A cause of action for common law indemnification or contribution, such as that set forth by Green Bus Lines in the third party action against the Port Authority, does not accrue until the third party plaintiff makes payment of an amount which exceeds its pro rata share of the judgment. (See, Bay Ridge Air Rights, Inc. V. State of New York, 44 NY2d 49). It is well settled that because of this fact, the notice requirements for the commencement of an action, relied upon by the Port Authority on this motion, are inapplicable to the maintenance of a third party action. (See generally, Matter of Valstrey Serv. Corp. V. Board of Elections, 2 NY2d 413; Quinn v. Spitale, 203 AD2d 674; De Leonibus v. Scognamilio, 183 AD2d 697; San Marco Construction Corp v. Aetna Casualty and Surety Company, 162 Ad2d 514 Dutton v. Mitek Realty Corp, 95 AD2d 769; Zillman v. Meadowbrook Hospital Co., Inc., 45 AD2d 267; Levine v. Miteer, 16 AD2d 990). Therefore, the motion by the Port Authority to dismiss the third party complaint, based on a failure to comply with the notice requirements of McKinney's Unconsolidated Laws Section 7107, is without merit and must be denied.

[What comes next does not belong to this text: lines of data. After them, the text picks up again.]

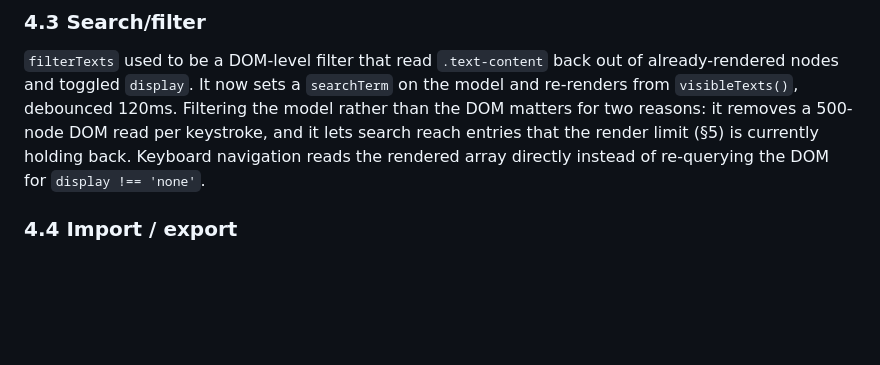
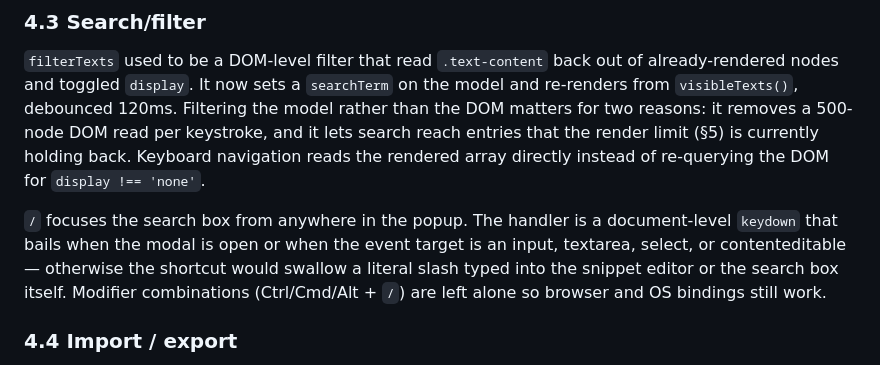
Before and after one commit to seoz/clipboard, a Markdown page: DESIGN.md, the part around the change. Rendered like a GitHub page; blank space fills up the shorter version.

```diff
--- a/DESIGN.md
+++ b/DESIGN.md
@@ -91,6 +91,8 @@ The 100ms self-close is worth noting for §8: it means a network write started h
 
 ### 4.3 Search/filter
 `filterTexts` used to be a DOM-level filter that read `.text-content` back out of already-rendered nodes and toggled `display`. It now sets a `searchTerm` on the model and re-renders from `visibleTexts()`, debounced 120ms. Filtering the model rather than the DOM matters for two reasons: it removes a 500-node DOM read per keystroke, and it lets search reach entries that the render limit (§5) is currently holding back. Keyboard navigation reads the rendered array directly instead of re-querying the DOM for `display !== 'none'`.
+
+`/` focuses the search box from anywhere in the popup. The handler is a document-level `keydown` that bails when the modal is open or when the event target is an input, textarea, select, or contenteditable — otherwise the shortcut would swallow a literal slash typed into the snippet editor or the search box itself. Modifier combinations (Ctrl/Cmd/Alt + `/`) are left alone so browser and OS bindings still work.
 
 ### 4.4 Import / export
 Export writes `{ version, exportedAt, entries }` and **keeps ids**, so re-importing a backup is idempotent rather than duplicating everything. Tombstones are excluded. Import sniffs `Array.isArray(parsed)` to accept the legacy bare-array format, routes every element through the same `migrateToV2()` the loader uses — the coercion logic is no longer duplicated between the two paths — skips ids already present, and stops at the item cap.
```
Also changed, not shown: README.md (+1 -0 lines).
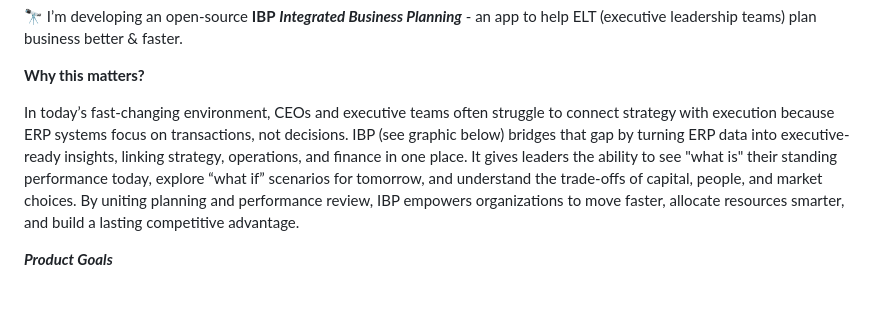
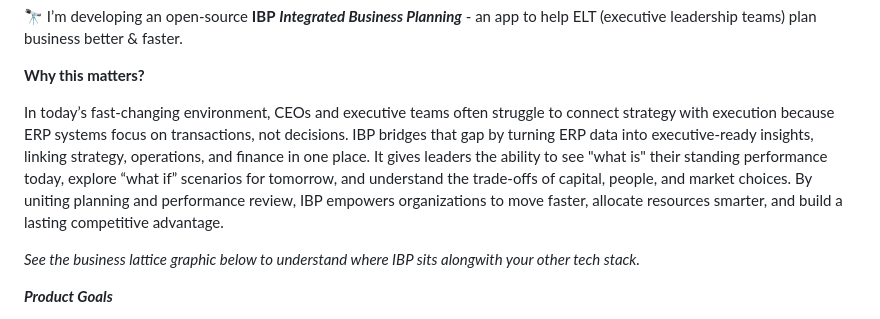
Before and after one commit to value-maximized/value-maximized, a Markdown page: README.md, the part around the change. Drawn GitHub-style; blank space fills up the shorter version.

```diff
--- a/README.md
+++ b/README.md
@@ -13,8 +13,9 @@
 
 **Why this matters?**
 
-In today’s fast-changing environment, CEOs and executive teams often struggle to connect strategy with execution because ERP systems focus on transactions, not decisions. IBP (see graphic below) bridges that gap by turning ERP data into executive-ready insights, linking strategy, operations, and finance in one place. It gives leaders the ability to see "what is" their standing performance today, explore “what if” scenarios for tomorrow, and understand the trade-offs of capital, people, and market choices. By uniting planning and performance review, IBP empowers organizations to move faster, allocate resources smarter, and build a lasting competitive advantage.
+In today’s fast-changing environment, CEOs and executive teams often struggle to connect strategy with execution because ERP systems focus on transactions, not decisions. IBP bridges that gap by turning ERP data into executive-ready insights, linking strategy, operations, and finance in one place. It gives leaders the ability to see "what is" their standing performance today, explore “what if” scenarios for tomorrow, and understand the trade-offs of capital, people, and market choices. By uniting planning and performance review, IBP empowers organizations to move faster, allocate resources smarter, and build a lasting competitive advantage.
 
+_See the business lattice graphic below to understand where IBP sits alongwith your other tech stack._
 
 _**Product Goals**_
 
```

Prior to the trial of the liability issues in this action, the Port Authority had not asserted the failure to comply with the requirements of Section 7107 as a bar to the third party action commenced by Green Bus Lines. It was not raised in the answer to the third party complaint, nor in the opposition to plaintiff's motion to add the Port Authority as a direct defendant. The issue was only raised after the jury rendered its verdict finding the Port Authority ten percent at fault for the accident in which the plaintiff claims she was injured. At that time, a previously prepared memorandum of law in support of the motion was submitted to the Court, but without motion papers or an attorney's affirmation. However, the delay in raising the notice issue did not constitute a waiver of that claim, since compliance with the requirements of Section 7107 is a condition precedent to an action against the Port Authority. (See, Yonkers Contr. Co. V. Port Auth., Trans-Hudson Corp., 93 NY2d 375).
In Camarella v. East Irondequoit Central School Board, ( 34 NY2d 139), an order of the Appellate Division, dismissing the complaint against the school board for failure to comply with the notice requirements of General Municipal Law Section 50-e, was affirmed. Although the school board prevailed on the appeal, the Court of Appeals assessed costs and disbursements against it for misleading the plaintiffs by failing to clearly assert the notice issue until after the tort claim had been tried on the merits. In this case, the "notice" claim raised by the Port Authority is without merit and the third party complaint will not be dismissed. Thus, the third party plaintiff, Green Bus Lines, has not sustained the type of prejudice inflicted upon the plaintiff in the Camarella case, by the delay in asserting the notice issue.
Accordingly, the motion to dismiss the third party complaint is denied and the parties are directed to proceed with the trial of the damages issues.